By Tom Switzer
On China by Henry Kissinger
SOME books derive significance not only from what they say but who says it. Such is the case with a new book by Henry Kissinger.
Along with Richard Nixon, Kissinger, the 88-year-old Nobel laureate, was the architect of the West's opening to communist China 40 years ago. Since then, the man who was the US national security adviser and secretary of state from 1969 to 1977 has visited the nation more than 50 times.
At 530 pages, plus notes, On China conducts its readers on a Kissinger's-eye tour of Chinese history. Not everyone will want the full tour, but it's an important story that helps explain the worldview of what was once known as the Middle Kingdom.
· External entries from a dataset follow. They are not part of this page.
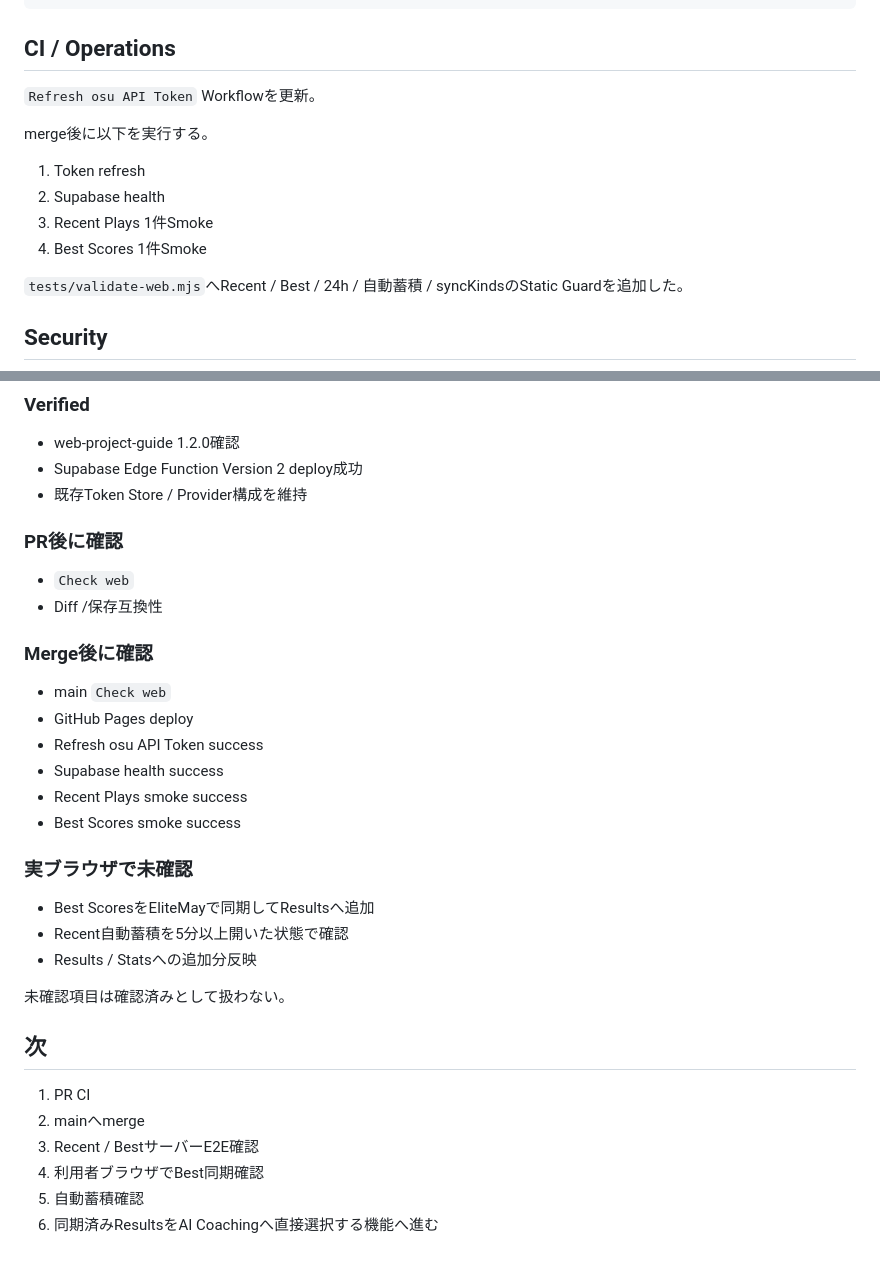
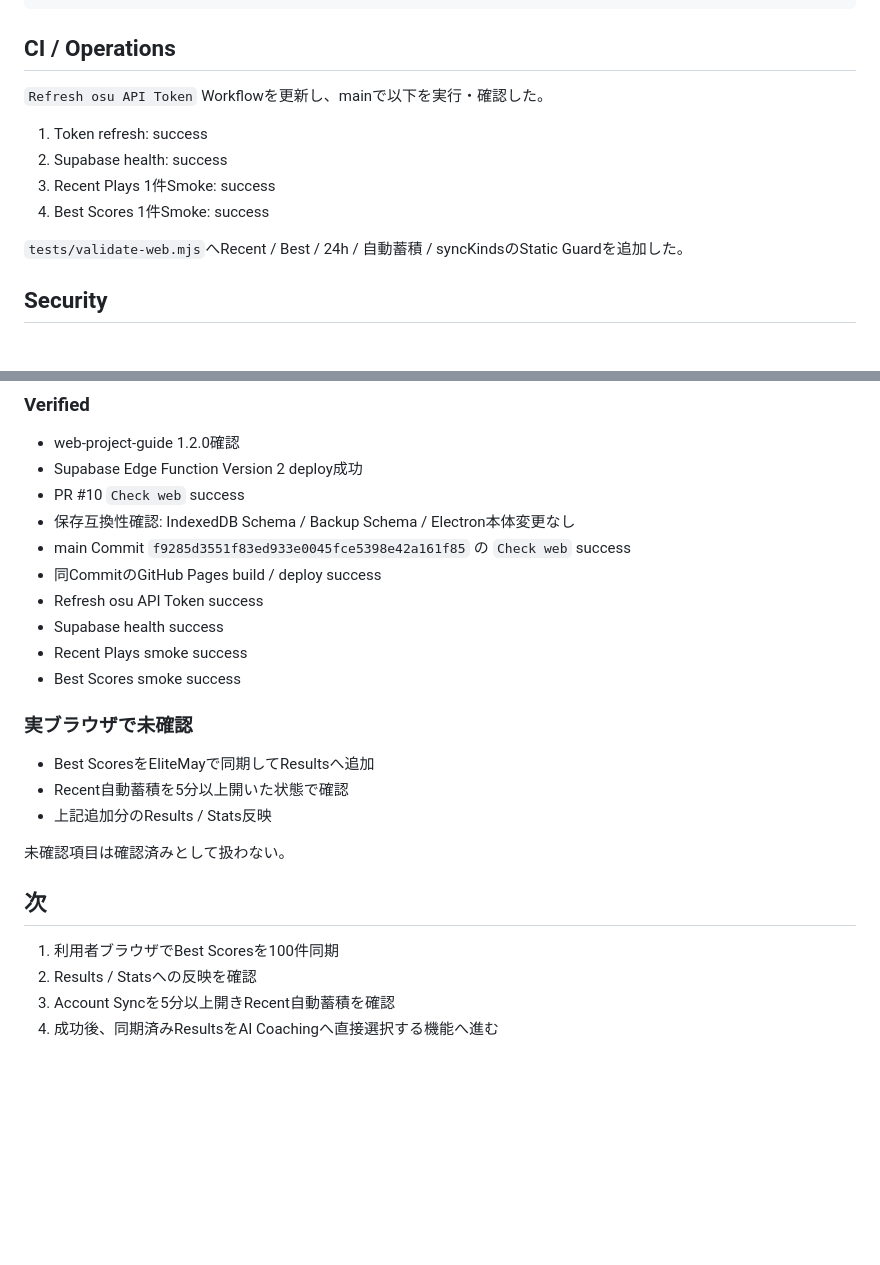
Before and after one commit to EliteMay/osu-hub, a Markdown page: 作業報告書.md, 2 parts joined by grey strips. Rendered like a GitHub page; blank space fills up the shorter version.

Commit message:
docs: finalize recent best sync report

```diff
--- a/作業報告書.md
+++ b/作業報告書.md
@@ -114,14 +115,12 @@ autoSyncMinMinutes: 5
 
 ## CI / Operations
 
-`Refresh osu API Token` Workflowを更新。
+`Refresh osu API Token` Workflowを更新し、mainで以下を実行・確認した。
 
-merge後に以下を実行する。
-
-1. Token refresh
-2. Supabase health
-3. Recent Plays 1件Smoke
-4. Best Scores 1件Smoke
+1. Token refresh: success
+2. Supabase health: success
+3. Recent Plays 1件Smoke: success
+4. Best Scores 1件Smoke: success
 
 `tests/validate-web.mjs`へRecent / Best / 24h / 自動蓄積 / syncKindsのStatic Guardを追加した。
 
@@ -141,17 +140,10 @@ merge後に以下を実行する。
 
 - web-project-guide 1.2.0確認
 - Supabase Edge Function Version 2 deploy成功
-- 既存Token Store / Provider構成を維持
-
-### PR後に確認
-
-- `Check web`
-- Diff /保存互換性
-
-### Merge後に確認
-
-- main `Check web`
-- GitHub Pages deploy
+- PR #10 `Check web` success
+- 保存互換性確認: IndexedDB Schema / Backup Schema / Electron本体変更なし
+- main Commit `f9285d3551f83ed933e0045fce5398e42a161f85` の `Check web` success
+- 同CommitのGitHub Pages build / deploy success
 - Refresh osu API Token success
 - Supabase health success
 - Recent Plays smoke success
@@ -161,15 +153,13 @@ merge後に以下を実行する。
 
 - Best ScoresをEliteMayで同期してResultsへ追加
 - Recent自動蓄積を5分以上開いた状態で確認
-- Results / Statsへの追加分反映
+- 上記追加分のResults / Stats反映
 
 未確認項目は確認済みとして扱わない。
 
 ## 次
 
-1. PR CI
-2. mainへmerge
-3. Recent / BestサーバーE2E確認
-4. 利用者ブラウザでBest同期確認
-5. 自動蓄積確認
-6. 同期済みResultsをAI Coachingへ直接選択する機能へ進む
+1. 利用者ブラウザでBest Scoresを100件同期
+2. Results / Statsへの反映を確認
+3. Account Syncを5分以上開きRecent自動蓄積を確認
+4. 成功後、同期済みResultsをAI Coachingへ直接選択する機能へ進む
```
Also changed, not shown: other parts of 作業報告書.md (+5 -4 lines).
China, he argues, is an ancient civilisation long convinced of its own exceptionalism. Whereas the US version of its exceptionalism goes back to only 1776, the Chinese look back more than two millennia. The Opium wars of the 19th century, however, led to humiliation and isolationism, and the 20th-century treble of war, revolution and massacres reinforced this sense of decline.
But Deng Xiaoping's economic reforms, together with renormalised Sino-American relations, awoke the sleeping Dragon and paved the way for today's rising power.
The subject of Kissinger's last chapter is the central issue: will China continue its policy of "peaceful rise", or will it become a more belligerent player on the global scene? Kissinger writes:
When the Chinese view of pre-emption encounters the Western concept of deterrence, a vicious circle can result: acts conceived as defensive in China may be treated as aggressive by the outside world; deterrent moves by the West may be interpreted in China as encirclement.
The task for Beijing and Washington is to focus less on potential conflict and more on the scope for achieving mutual accommodation.
All of this is reasonable. It is one thing to say that tensions between China and the US are inevitable: after all, friction is inevitable between any two powerful states that have regular dealings. But it's another thing to insist that such a relationship is, like the British-German rivalry a century ago, bound to be confrontational.
Kissinger's thesis is highly relevant to the Australian government. The 2009 Defence White Paper indicates that Australia's $100 billion military build-up during the next two decades is designed to help counter rising Chinese power in the wake of declining American pre-eminence in the region.
But China, according to Kissinger, is so focused on maintaining high growth rates while managing one of the world's most rapidly ageing populations that it is unlikely to "throw itself easily, much less automatically, into a strategic confrontation or a quest for world domination".
Indeed, this is especially the case when one is talking about a nation that has suffered invasion, civil war, mass famine, political purges and chaotic upheaval since the 1930s. But a US-led coalition to contain China could backfire, provoking the threat it would hope to deter.
On human rights, Kissinger argues: "Experience has shown that to seek to impose [human rights] by confrontation is likely to be self-defeating . . . especially in a country with such a historical vision of itself as China."
It is a fair point, one that administrations from Nixon to Barack Obama (not to mention Australian governments from Gough Whitlam to Julia Gillard) have accepted as the basis of Washington's (and Canberra's) dealings with Beijing.
But human rights haunt Kissinger, especially in the US where the rejection of Realpolitik is deeply ingrained in the national psyche.
It was recently revealed that he had told Nixon in 1973: "And if they put Jews into gas chambers in the Soviet Union, it is not an American concern. Maybe a humanitarian concern."
And in the aftermath of the Tiananmen Square massacre in June 1989, he argued: "No government in the world would have tolerated having the main square of its capital occupied for eight weeks by tens of thousands of demonstrators."
Add to this a perceived conflict of interest between Kissinger's extensive business dealings with Beijing and his consistently unabashed support for a policy of engagement, and it is clear his limited treatment of human rights in On China will do little to allay concerns that he is insensitive.
Still, this book has every appearance of being Kissinger's last will and testament on the subject to which he has devoted his considerable talents for the past 40 years. It has evidently been written also in the hope that it may appeal to cooler heads in Washington and Beijing at a critical turning point in history.
Given that Australians have a close security alliance with the US, and a developing trade relationship with China, we can only hope Kissinger's thesis is vindicated.
Tom Switzer is a research associate at the United States Studies Centre at the University of Sydney.